Working in various mediums, the French artist and illustrator Delphine Lebourgeois draws inspiration from a range of stylistic sources. By combining both contemporary and classical, and mixing symbols and cultural references in a playful and sometimes irreverent way, there is a duality in her drawings. Lebourgeois’ multidisciplinary approach during the creative and developmental process reveal the depth of meaning in her illustrations, which on the surface present a sense of fun, play and sexuality.

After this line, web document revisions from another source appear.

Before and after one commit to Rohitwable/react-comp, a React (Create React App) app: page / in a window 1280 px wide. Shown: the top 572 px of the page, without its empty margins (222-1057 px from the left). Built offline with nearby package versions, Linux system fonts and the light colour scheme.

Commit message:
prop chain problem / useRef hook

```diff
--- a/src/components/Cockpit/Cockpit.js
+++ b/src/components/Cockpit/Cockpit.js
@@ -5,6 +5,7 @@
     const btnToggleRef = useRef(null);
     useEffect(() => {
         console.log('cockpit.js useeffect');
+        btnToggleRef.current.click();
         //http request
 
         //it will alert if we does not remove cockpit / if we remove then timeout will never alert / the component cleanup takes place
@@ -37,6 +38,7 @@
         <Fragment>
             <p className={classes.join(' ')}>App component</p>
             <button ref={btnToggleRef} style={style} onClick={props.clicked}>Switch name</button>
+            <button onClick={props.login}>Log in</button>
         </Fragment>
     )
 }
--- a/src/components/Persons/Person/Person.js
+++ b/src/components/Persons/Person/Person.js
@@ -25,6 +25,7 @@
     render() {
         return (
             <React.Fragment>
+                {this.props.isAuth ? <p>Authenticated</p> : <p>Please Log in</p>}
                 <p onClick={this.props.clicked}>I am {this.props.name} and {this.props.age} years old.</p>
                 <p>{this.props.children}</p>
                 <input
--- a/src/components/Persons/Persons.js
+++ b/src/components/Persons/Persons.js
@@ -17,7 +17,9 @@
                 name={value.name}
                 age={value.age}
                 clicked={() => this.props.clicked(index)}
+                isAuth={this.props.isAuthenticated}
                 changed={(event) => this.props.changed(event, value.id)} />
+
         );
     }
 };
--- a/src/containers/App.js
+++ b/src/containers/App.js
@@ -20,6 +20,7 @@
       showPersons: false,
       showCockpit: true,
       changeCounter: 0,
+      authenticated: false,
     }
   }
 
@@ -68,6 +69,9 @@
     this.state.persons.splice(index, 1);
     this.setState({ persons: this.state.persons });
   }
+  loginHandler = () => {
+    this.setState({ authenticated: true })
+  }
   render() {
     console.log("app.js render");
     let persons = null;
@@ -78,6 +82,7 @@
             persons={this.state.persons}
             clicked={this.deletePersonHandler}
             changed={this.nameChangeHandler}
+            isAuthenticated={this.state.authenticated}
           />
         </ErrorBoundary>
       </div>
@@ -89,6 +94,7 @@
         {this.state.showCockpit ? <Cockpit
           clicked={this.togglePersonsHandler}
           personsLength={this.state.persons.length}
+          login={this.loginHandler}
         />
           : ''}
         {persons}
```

By exhibiting Lebourgeois’ working drawings, Prélude will allow viewers to examine her practise, in which she uses line drawings as a form of enquiry to explore her initial ideas. Through her experimentation, Lebourgeois successfully infuses her sense of self and her understanding of feminine strength and beauty. The exhibition begins at Jealous North on Wednesday 30th January and runs until Sunday 17th February.

Delphine Lebourgeois studied Fine Art in Lyon then went on to complete a Masters in Illustration at Central St Martins in 2005. Lebourgeois works in various mediums including digital, collage, pencil, pen, ink, watercolour and screenprint but her working process always starts with an initial collage of found elements. Her most recent work draws from various stylistic sources (ranging from Bocelli to comics) mixing symbols and cultural references in a playful and sometimes irreverent way. In 2014, Lebourgeois created a whole series of original drawings on the power of crowds “The Girl has a Gun” that was launched at the Other Art Fair in October 2014: "My aim is to tell stories via precise scenarios that explore the realm of power relations whilst questioning Illustrative and Fine Art traditions" Her latest collections "Heroes and Villains" and "Funny Games" delve deeper into the theme and question the part society plays towards its youth. They look into the fragility of innocence, the need for protection, and how young people in their desperate search to belong can sometime turn to an extreme form of comfort. Through varied scenarios reminiscent of childhood' games, Lebourgeois tells stories about vulnerability and disillusion, but also – like an antidote - rebellion and empowerment.